[Web document revisions]

====================

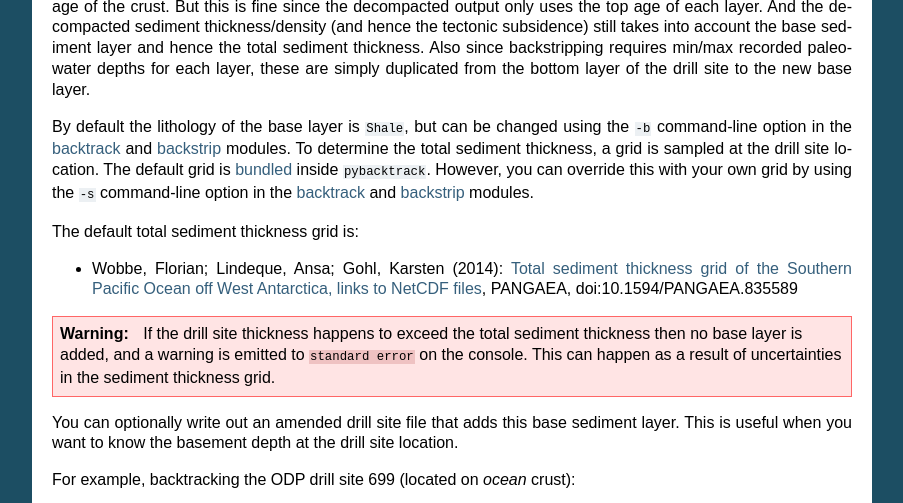
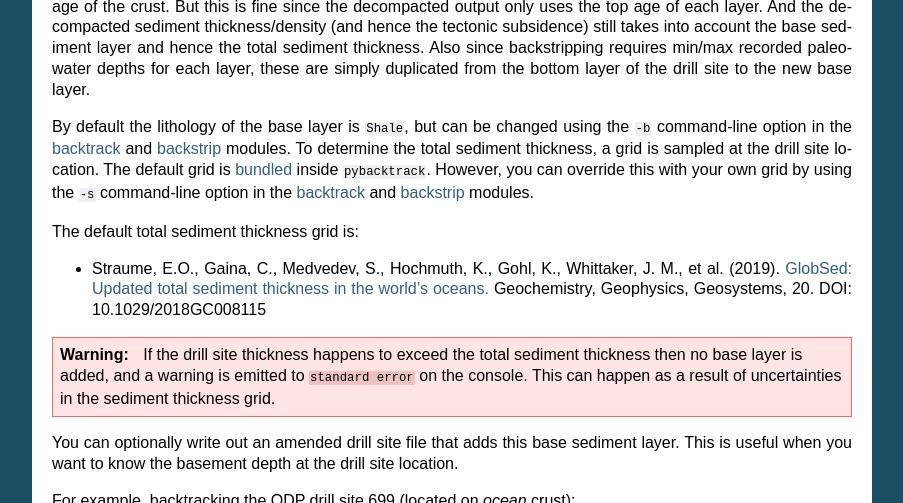
Before and after one commit to EarthByte/pyBacktrack, a Sphinx documentation site: the page built from docs/pybacktrack_stratigraphy.rst, in a window 1280 px wide and 900 px high, scrolled down 2083 px, cut to the strip 0-503 px from the top of the window. Shown: the whole strip, without its empty margins (198-1101 px from the left). Built offline with Sphinx 7.4.7, drawn with Linux system fonts in a browser that asks for light colours.

Commit message:
Updated bundled sediment thickness grid to 2019 version.

```diff
--- a/docs/pybacktrack_stratigraphy.rst
+++ b/docs/pybacktrack_stratigraphy.rst
@@ -112,9 +112,9 @@ own grid by using the ``-s`` command-line option in the :ref:`backtrack <pygplat
 
 The default total sediment thickness grid is:
 
-* Wobbe, Florian; Lindeque, Ansa; Gohl, Karsten (2014):
-  `Total sediment thickness grid of the Southern Pacific Ocean off West Antarctica, links to NetCDF files <https://doi.org/10.1594/PANGAEA.835589>`_,
-  PANGAEA, doi:10.1594/PANGAEA.835589
+* Straume, E.O., Gaina, C., Medvedev, S., Hochmuth, K., Gohl, K., Whittaker, J. M., et al. (2019).
+  `GlobSed: Updated total sediment thickness in the world's oceans. <https://doi.org/10.1029/2018GC008115>`_
+  Geochemistry, Geophysics, Geosystems, 20. DOI: 10.1029/2018GC008115
 
 .. warning:: If the drill site thickness happens to exceed the total sediment thickness then no base layer is added,
              and a warning is emitted to ``standard error`` on the console.
```
Also changed, not shown: 3 other files.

====================

■ **ACTION ITEM**
Write out each entry word for word, images excluded.

■ **OUTPUT OF THE EXERCISE**
Before and after one commit to EarthByte/pyBacktrack, a Sphinx documentation site: the page built from docs/pybacktrack_stratigraphy.rst, in a window 1280 px wide and 900 px high, scrolled down 2083 px, cut to the strip 0-503 px from the top of the window. Shown: the whole strip, without its empty margins (198-1101 px from the left). Built offline with Sphinx 7.4.7, drawn with Linux system fonts in a browser that asks for light colours.

Commit message:
Updated bundled sediment thickness grid to 2019 version.

```diff
--- a/docs/pybacktrack_stratigraphy.rst
+++ b/docs/pybacktrack_stratigraphy.rst
@@ -112,9 +112,9 @@ own grid by using the ``-s`` command-line option in the :ref:`backtrack <pygplat
 
 The default total sediment thickness grid is:
 
-* Wobbe, Florian; Lindeque, Ansa; Gohl, Karsten (2014):
-  `Total sediment thickness grid of the Southern Pacific Ocean off West Antarctica, links to NetCDF files <https://doi.org/10.1594/PANGAEA.835589>`_,
-  PANGAEA, doi:10.1594/PANGAEA.835589
+* Straume, E.O., Gaina, C., Medvedev, S., Hochmuth, K., Gohl, K., Whittaker, J. M., et al. (2019).
+  `GlobSed: Updated total sediment thickness in the world's oceans. <https://doi.org/10.1029/2018GC008115>`_
+  Geochemistry, Geophysics, Geosystems, 20. DOI: 10.1029/2018GC008115
 
 .. warning:: If the drill site thickness happens to exceed the total sediment thickness then no base layer is added,
              and a warning is emitted to ``standard error`` on the console.
```
Also changed, not shown: 3 other files.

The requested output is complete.